Within one month we were asked to do something that we have not done in years. Both clients were very particular about what they wanted, which was exceptionally large side dots that stand out on a dark stage. One player asked for black and the other for abalone. The biggest problem was to drill over the body to the correct place on the neck. ENTER CREATIVITY...A few companies make drill extenders but most bulk up the bit at the junction. Long bits are also made but we wanted to use out very high quality brad point bits. The advantage is the bits drill a very clean hole and do not drift. The simple solution is to crimp the bit into a piece of hollow brass tubing. As you can see it worked perfect.
Saturday, September 18, 2010
Friday, September 17, 2010
Ever heard Captain Beefheart's album The Spotlight Kid? Much of the fuzzy guitar licks were recorded through this handmade distortion pedal, the only one Elliot Ingber ever owned, now given to our friend Henry Kaiser as a gift by him. Mr. Ingber was a founding member of the Mothers of Invention, Fraternity of Man (along with the late Richie Hayward - drummer of renown) and played with Captain Beefheart on several albums under the name of "Winged Eel Fingerling." Mr. Kaiser tells us that Mr. Ingber's guitar playing (through that very box!) is what influenced him to start playing guitar himself. A piece of pop musical history, right before our very eyes and it sounds bitchin', too.
Tuesday, September 14, 2010
The Suatainiac sustainer is designed to go into tight spaces. It is possible to do the same install with 2 push pull pots and not use any mini toggle switches. Finding a place for the battery may be more of a challenge, I would hide it in the trem spring cavity....
Friday, September 10, 2010
|Notice the under saddle pickup|
|We got lucky and found this Fishman preamp that fit the existing hole.|
|BEWARE!!! Scary shielding job......|
|Cool Fishman pickup|
This cavaquinho was brought to us with a DIY pickup install. A big hole had been cut on the side with a piece of plastic installed to hold the preamp. The sound was uneven and quiet, and I'm guessing noisy too because it had been completely covered with copper and aluminum*.

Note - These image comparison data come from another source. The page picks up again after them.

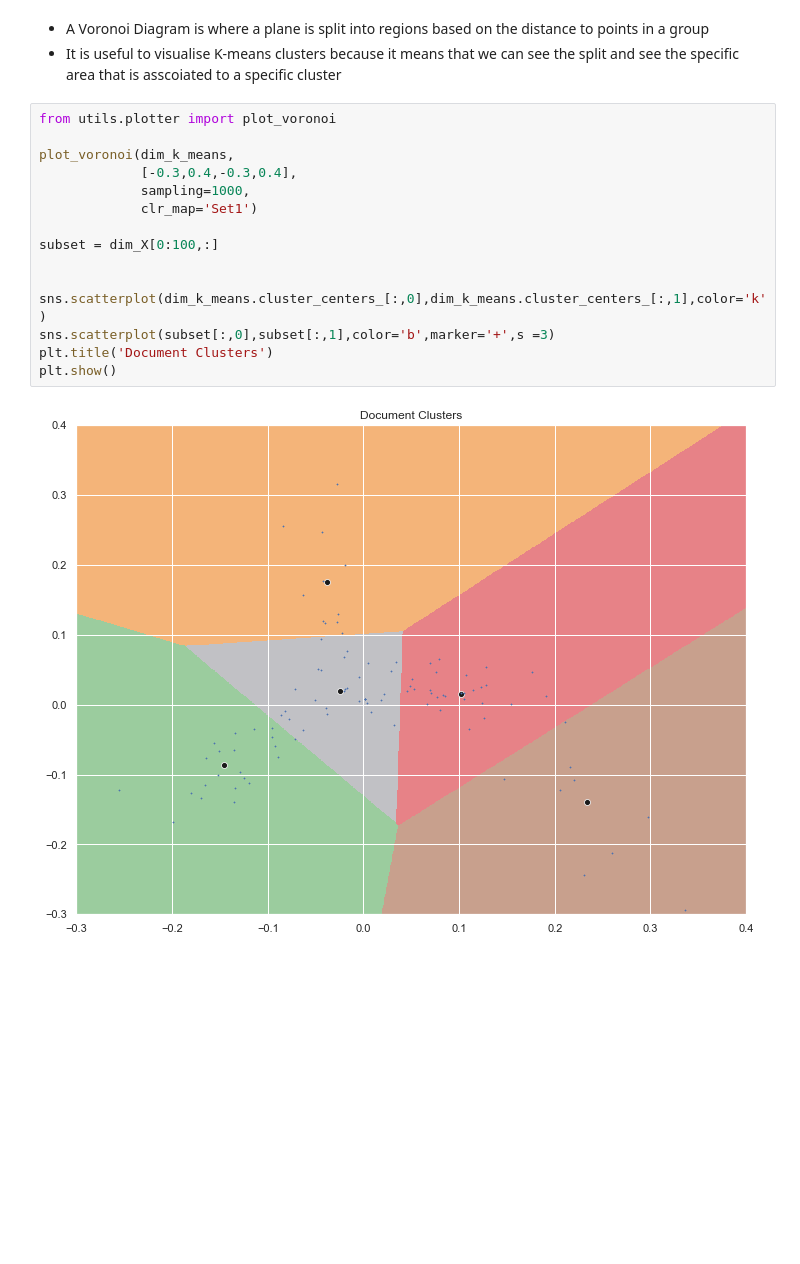
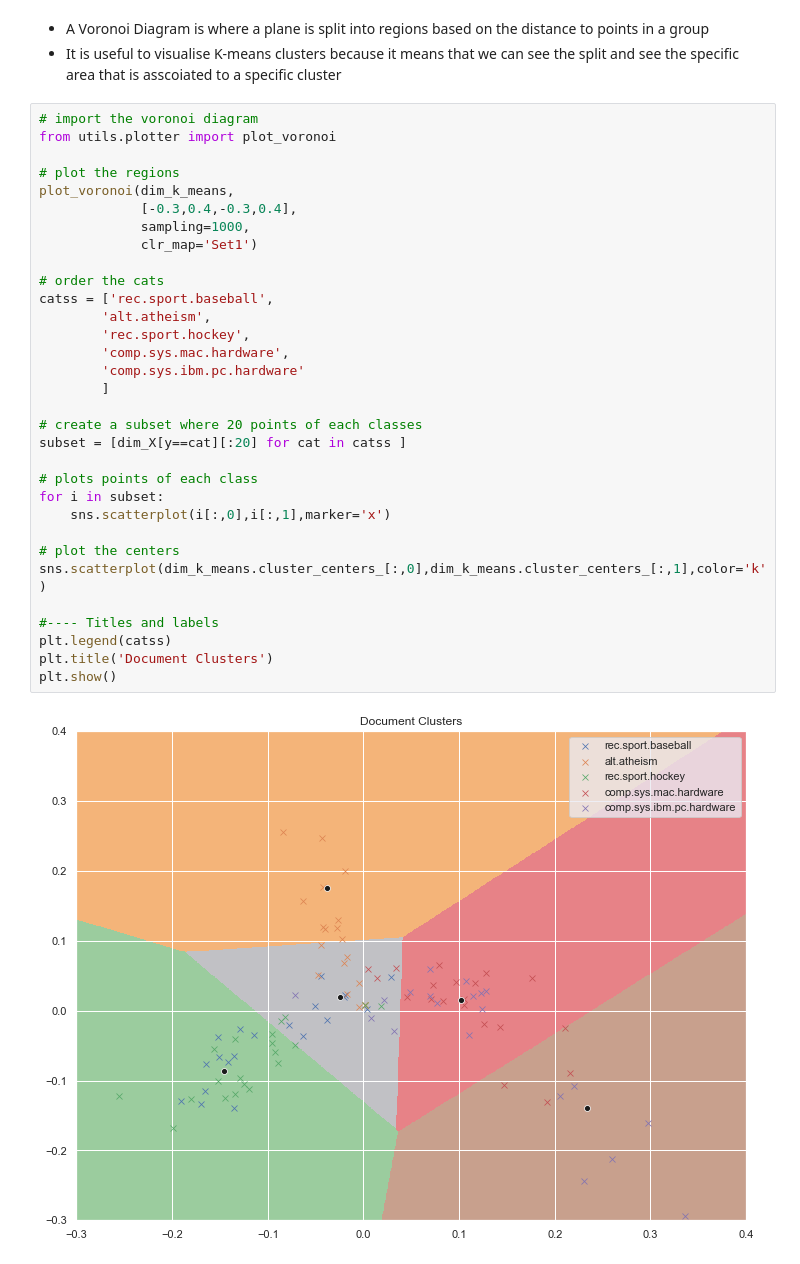
Before and after one commit to aadulan/iaml2018, a Jupyter notebook: Assignments/04_A_KMeans.ipynb, the cells around one changed output. Cells and saved outputs as stored; diff of their text form; blank space fills up the shorter version.

```diff
--- a/Assignments/04_A_KMeans.ipynb
+++ b/Assignments/04_A_KMeans.ipynb
@@ -435,19 +440,36 @@ Another benefit of Dimensionality Reduction is that it allows us to visualise th
 - A Voronoi Diagram is where a plane is split into regions based on the distance to points in a group
 - It is useful to visualise K-means clusters because it means that we can see the split and see the specific area that is asscoiated to a specific cluster
 # %%
+# import the voronoi diagram
 from utils.plotter import plot_voronoi
 
+# plot the regions
 plot_voronoi(dim_k_means,
              [-0.3,0.4,-0.3,0.4],
              sampling=1000,
              clr_map='Set1')
 
-subset = dim_X[0:100,:]
+# order the cats
+catss = ['rec.sport.baseball',
+        'alt.atheism',
+        'rec.sport.hockey',
+        'comp.sys.mac.hardware',
+        'comp.sys.ibm.pc.hardware'
+        ]
 
+# create a subset where 20 points of each classes
+subset = [dim_X[y==cat][:20] for cat in catss ]
 
+# plots points of each class
+for i in subset:
+    sns.scatterplot(i[:,0],i[:,1],marker='x')
+
+# plot the centers
 sns.scatterplot(dim_k_means.cluster_centers_[:,0],dim_k_means.cluster_centers_[:,1],color='k')
-sns.scatterplot(subset[:,0],subset[:,1],color='b',marker='+',s =3)
+
+#---- Titles and labels
+plt.legend(catss)
 plt.title('Document Clusters')
 plt.show()
 # %% [output]
-[figure, old version]
+[figure, new version]
```
Also changed, not shown: parts of 3 cells of this notebook.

That was just the start of it...shorted turns, too much capacitance, grounding out of the circuit...the list goes on. Needless to say this system was not working well. Enter: The Fishman solution! In the past we had to order Fishman pickups in custom lengths to be able to put it on a saddle that is this short, but look what they make now. The Fishman AG-Series 094 Ukelele Passive Undersaddle Pickup is great for any short saddle acoustic instrument. In a uke it gives a loud, strong feedback-resistant signal. A battery is required and, in the case of the cavaquinho, there happened to be another hole on the side so we converted that to a pull-out battery box. This Series 094 side mounted preamp has a pull out battery compartment but we didn't use this so that the owner could have easy battery access**.
The advantage to an undersaddle pickup as compared to any of the stick on pickups is tonal clarity and resistance to feedback. We have installed many stick on pickups (K&K and B-band, etc) and they sound beautiful, more acoustic and natural than an undersaddle but if you need to cut through the mix in a loud band situation and you do not have a quality sound system you may encounter premature feedback. In a perfect world we would combine both types (internal stick-on and undersaddle) in a blending circuit.
This instrument sounds beautiful; clear-voiced, clean and loud.
* - One word about shielding, unless the shielding has a solid ground attached, it will become an antenna, attracting more of the same noise you were trying to get rid of!
** - If necessary, just about any on-board preamp can be powered with a remote battery box.
Thursday, September 9, 2010
My brother-in-law Sam happens to be a fantastic artist. So my wife had this idea to hire him to design a shop t-shirt. She had an idea to try out some caricatures of yours truly. These are some very rough ideas to see what it would look like. Take a peek.....I am not ready to sign off and go to press but it was fun to see. Thank-U Sam. Take a look at Sam's work.
Sunday, September 5, 2010
|RMC PolyDrive-1, Roland compatible 13-pin output plus Mag/Piezo blending.|
|Epiphone Casino / Gibson 335 style.|